I have been spending a lot of time around wrestlers recently. After years of training in martial arts, my eldest has joined the high school wrestling team and is loving every moment of it. It is the perfect sport for him to be quite frank. His individual performance directly helps a team goal. All he has to do is be better than the person on the mat opposing him. Take care of your business and the team benefits. Where my son is the center of my attention, some of the other wrestlers really captured me.
Autistic, Down Syndrome, Dwarfism, underdeveloped legs and partially function arms
Those are just a few of the challenges I have seen kids walk on to the mat with. Kids who live their lives at a ‘disadvantage’ to all of those ‘regular’ kids, stepping on to a foam covered battle field to see who can best who over the next 6 minutes. The kid on the right above could not straighten his left arm or expand his left hand but he battled every step of the way. And you know what??
More times than not, I have seen them win!!
I absolutely love it. These boys becoming men adapt their wrestling style to make the most of what they have rather than what they don’t. In just the last 7 days, I watched a sophomore who was born with Dwarfism perform ankle picks to perfection. His lack of height was his advantage because no one could get low enough to stop his shot.

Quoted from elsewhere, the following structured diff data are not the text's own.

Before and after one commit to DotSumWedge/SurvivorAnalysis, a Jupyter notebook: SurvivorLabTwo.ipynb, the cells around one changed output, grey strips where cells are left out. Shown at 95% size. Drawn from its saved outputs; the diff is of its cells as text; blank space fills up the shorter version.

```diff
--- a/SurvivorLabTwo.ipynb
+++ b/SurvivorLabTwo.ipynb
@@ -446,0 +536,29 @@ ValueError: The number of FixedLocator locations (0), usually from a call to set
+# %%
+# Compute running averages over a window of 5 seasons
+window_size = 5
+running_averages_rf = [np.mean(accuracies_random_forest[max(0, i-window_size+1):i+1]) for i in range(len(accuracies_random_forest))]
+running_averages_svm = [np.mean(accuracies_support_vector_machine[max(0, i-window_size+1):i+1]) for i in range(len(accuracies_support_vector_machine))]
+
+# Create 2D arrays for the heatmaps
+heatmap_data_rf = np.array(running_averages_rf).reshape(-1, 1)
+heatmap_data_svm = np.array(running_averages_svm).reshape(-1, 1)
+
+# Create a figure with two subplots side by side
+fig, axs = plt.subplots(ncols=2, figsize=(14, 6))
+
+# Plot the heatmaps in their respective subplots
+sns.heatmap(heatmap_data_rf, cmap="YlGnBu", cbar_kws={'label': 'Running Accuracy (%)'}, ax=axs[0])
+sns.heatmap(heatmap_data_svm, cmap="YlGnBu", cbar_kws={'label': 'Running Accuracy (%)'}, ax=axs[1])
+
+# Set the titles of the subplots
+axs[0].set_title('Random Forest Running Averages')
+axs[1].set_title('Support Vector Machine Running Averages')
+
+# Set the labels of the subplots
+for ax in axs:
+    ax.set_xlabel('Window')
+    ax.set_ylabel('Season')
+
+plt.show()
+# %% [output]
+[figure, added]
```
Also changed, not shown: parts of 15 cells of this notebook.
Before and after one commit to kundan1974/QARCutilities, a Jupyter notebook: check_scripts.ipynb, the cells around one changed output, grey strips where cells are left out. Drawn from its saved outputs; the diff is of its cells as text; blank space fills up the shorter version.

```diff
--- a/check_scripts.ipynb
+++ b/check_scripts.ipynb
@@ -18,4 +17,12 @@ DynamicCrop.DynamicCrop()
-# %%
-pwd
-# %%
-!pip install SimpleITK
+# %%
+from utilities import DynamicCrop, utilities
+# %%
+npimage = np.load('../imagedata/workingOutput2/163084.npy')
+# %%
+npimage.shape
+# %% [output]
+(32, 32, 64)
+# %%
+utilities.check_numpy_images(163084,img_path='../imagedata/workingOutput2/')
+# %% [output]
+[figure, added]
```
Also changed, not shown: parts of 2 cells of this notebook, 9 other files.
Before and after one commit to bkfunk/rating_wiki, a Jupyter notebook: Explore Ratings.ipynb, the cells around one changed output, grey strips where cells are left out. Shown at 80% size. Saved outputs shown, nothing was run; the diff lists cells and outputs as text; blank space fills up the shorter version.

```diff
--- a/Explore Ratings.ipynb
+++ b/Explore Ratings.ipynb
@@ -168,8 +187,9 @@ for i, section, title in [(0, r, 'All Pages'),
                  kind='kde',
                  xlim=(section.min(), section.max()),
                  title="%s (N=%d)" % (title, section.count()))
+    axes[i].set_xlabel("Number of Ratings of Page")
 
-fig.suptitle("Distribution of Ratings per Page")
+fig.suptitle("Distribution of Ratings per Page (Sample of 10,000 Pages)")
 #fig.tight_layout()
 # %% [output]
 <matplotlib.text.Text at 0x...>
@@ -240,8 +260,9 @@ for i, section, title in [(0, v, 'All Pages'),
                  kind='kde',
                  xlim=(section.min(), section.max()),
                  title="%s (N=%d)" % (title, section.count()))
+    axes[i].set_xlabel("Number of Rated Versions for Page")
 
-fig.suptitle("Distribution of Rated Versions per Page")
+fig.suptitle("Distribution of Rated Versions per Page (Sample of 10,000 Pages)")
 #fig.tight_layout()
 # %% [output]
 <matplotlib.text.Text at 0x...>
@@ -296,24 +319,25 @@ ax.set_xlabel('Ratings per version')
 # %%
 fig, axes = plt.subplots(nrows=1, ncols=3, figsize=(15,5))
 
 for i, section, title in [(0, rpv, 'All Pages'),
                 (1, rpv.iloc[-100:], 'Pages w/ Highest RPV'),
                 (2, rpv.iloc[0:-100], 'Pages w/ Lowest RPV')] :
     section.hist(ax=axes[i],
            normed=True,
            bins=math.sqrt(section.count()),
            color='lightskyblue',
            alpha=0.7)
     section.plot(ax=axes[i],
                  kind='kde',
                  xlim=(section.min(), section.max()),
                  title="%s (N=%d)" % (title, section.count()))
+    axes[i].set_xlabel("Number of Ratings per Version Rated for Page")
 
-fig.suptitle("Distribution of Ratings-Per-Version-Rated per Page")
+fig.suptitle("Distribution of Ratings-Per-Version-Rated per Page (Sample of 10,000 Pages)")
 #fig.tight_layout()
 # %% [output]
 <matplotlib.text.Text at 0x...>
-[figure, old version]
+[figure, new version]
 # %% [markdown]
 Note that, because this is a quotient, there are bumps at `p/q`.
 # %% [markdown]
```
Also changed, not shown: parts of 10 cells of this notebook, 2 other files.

I have watched in awe as a boy whose knees were nearly locked in place immediately drop to his hands and move with the agility and quickness of a spider monkey. Then once he was able to get his opponent to the mat, completely smother them with his upper body strength. You see, his legs have very little muscle tone but his upper body is ripped. Once he got you down, he kept you down.
I have witnessed autistic teens who struggled to sit in the stands before their next match walk onto the mat and not only win the match but win the whole tournament (see below).
You could literally see the switch turn on in his head as his feet hit the mat. This was familiar ground. In his mind, this was where he wanted and was meant to be. And it was beautiful to watch.
Just as powerful as watching these young men compete was watching those around them.
Their Teammates – All of these boys were from different schools but all of their teammates supported them unconditionally. When they walked on the mat, their entire teams stopped whatever they were doing an paid attention. It was must watch viewing and everyone was centered. These boys were more than a ‘part’ of the team, they were the center of it.
The Spectators – It did not take long for the spectators to notice (heck, I obviously did). When you have 7-14 mats running all at one time, it is easy to lose track of who is where. When these young men were on the mat, everyone knew and everyone cheered and clapped. Regardless of the match outcome.
The Opponents – There was no taking it easy on these guys. They were there to win and expected their opponent to show up to do the same. The boys they faced gave them everything they could handle. Just what they deserved
But this shouldn’t be a surprise!!
Wrestling has always supported being your best. The training is grueling to put it mildly. Bodies are broken and rebuilt and those who are the best wrestlers are the ones who are the strongest mentally, not necessarily physically. So what can we take from these boy’s example?
- Focus on what you do have not what you don’t.
- It is not about what the other guy can do, it is about what you can do.
- Believe it and you can do it.
- If someone is willing to put themselves out there, support them unconditionally.
These boys focused on their strengths and capabilities, not their limitations. The people around them supported them unconditionally and they proved successful. More on all of those points later but I want to leave you with the following video. It is the NCAA Wrestling championship round from 2011 at 125 lbs. Pay particular attention to Anthony Robles, the wrestler from Arizona State then ask yourself where you may be getting in your own way. Remember, it is never about what you can’t do and always about what you CAN do.
See you on the road!